## Your goal
Repeat the records below exactly, line for line.

## Material provided
'''
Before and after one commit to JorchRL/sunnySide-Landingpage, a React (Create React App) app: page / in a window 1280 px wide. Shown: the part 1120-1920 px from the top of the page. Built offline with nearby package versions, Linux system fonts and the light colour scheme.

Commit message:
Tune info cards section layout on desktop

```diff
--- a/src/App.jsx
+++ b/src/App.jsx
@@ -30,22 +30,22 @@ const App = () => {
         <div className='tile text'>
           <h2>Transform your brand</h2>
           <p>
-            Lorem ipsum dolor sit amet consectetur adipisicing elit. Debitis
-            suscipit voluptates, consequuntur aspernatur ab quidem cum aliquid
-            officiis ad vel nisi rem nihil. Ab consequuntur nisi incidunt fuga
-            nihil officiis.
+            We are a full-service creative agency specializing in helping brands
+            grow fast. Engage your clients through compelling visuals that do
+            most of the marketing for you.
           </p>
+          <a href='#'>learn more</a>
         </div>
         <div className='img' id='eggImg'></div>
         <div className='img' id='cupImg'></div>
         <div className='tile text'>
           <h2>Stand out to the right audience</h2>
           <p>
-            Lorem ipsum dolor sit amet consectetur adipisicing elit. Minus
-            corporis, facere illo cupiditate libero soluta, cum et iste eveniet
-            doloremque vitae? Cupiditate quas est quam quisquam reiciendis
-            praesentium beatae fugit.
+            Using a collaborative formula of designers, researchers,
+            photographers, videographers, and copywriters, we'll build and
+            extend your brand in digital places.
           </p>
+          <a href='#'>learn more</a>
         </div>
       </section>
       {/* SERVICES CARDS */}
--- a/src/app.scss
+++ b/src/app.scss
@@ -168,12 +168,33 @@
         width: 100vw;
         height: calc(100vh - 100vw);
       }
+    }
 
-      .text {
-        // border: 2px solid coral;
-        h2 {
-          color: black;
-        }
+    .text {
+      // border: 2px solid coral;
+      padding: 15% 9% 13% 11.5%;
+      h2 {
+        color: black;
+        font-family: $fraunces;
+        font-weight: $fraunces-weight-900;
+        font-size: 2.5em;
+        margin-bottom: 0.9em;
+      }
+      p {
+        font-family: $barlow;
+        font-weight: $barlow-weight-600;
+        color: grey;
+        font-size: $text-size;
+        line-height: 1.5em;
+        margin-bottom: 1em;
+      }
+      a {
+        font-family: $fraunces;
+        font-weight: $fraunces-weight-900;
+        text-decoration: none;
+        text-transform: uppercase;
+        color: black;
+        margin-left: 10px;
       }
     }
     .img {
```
'''
## Reply
Before and after one commit to JorchRL/sunnySide-Landingpage, a React (Create React App) app: page / in a window 1280 px wide. Shown: the part 1120-1920 px from the top of the page. Built offline with nearby package versions, Linux system fonts and the light colour scheme.

Commit message:
Tune info cards section layout on desktop

```diff
--- a/src/App.jsx
+++ b/src/App.jsx
@@ -30,22 +30,22 @@ const App = () => {
         <div className='tile text'>
           <h2>Transform your brand</h2>
           <p>
-            Lorem ipsum dolor sit amet consectetur adipisicing elit. Debitis
-            suscipit voluptates, consequuntur aspernatur ab quidem cum aliquid
-            officiis ad vel nisi rem nihil. Ab consequuntur nisi incidunt fuga
-            nihil officiis.
+            We are a full-service creative agency specializing in helping brands
+            grow fast. Engage your clients through compelling visuals that do
+            most of the marketing for you.
           </p>
+          <a href='#'>learn more</a>
         </div>
         <div className='img' id='eggImg'></div>
         <div className='img' id='cupImg'></div>
         <div className='tile text'>
           <h2>Stand out to the right audience</h2>
           <p>
-            Lorem ipsum dolor sit amet consectetur adipisicing elit. Minus
-            corporis, facere illo cupiditate libero soluta, cum et iste eveniet
-            doloremque vitae? Cupiditate quas est quam quisquam reiciendis
-            praesentium beatae fugit.
+            Using a collaborative formula of designers, researchers,
+            photographers, videographers, and copywriters, we'll build and
+            extend your brand in digital places.
           </p>
+          <a href='#'>learn more</a>
         </div>
       </section>
       {/* SERVICES CARDS */}
--- a/src/app.scss
+++ b/src/app.scss
@@ -168,12 +168,33 @@
         width: 100vw;
         height: calc(100vh - 100vw);
       }
+    }
 
-      .text {
-        // border: 2px solid coral;
-        h2 {
-          color: black;
-        }
+    .text {
+      // border: 2px solid coral;
+      padding: 15% 9% 13% 11.5%;
+      h2 {
+        color: black;
+        font-family: $fraunces;
+        font-weight: $fraunces-weight-900;
+        font-size: 2.5em;
+        margin-bottom: 0.9em;
+      }
+      p {
+        font-family: $barlow;
+        font-weight: $barlow-weight-600;
+        color: grey;
+        font-size: $text-size;
+        line-height: 1.5em;
+        margin-bottom: 1em;
+      }
+      a {
+        font-family: $fraunces;
+        font-weight: $fraunces-weight-900;
+        text-decoration: none;
+        text-transform: uppercase;
+        color: black;
+        margin-left: 10px;
       }
     }
     .img {
```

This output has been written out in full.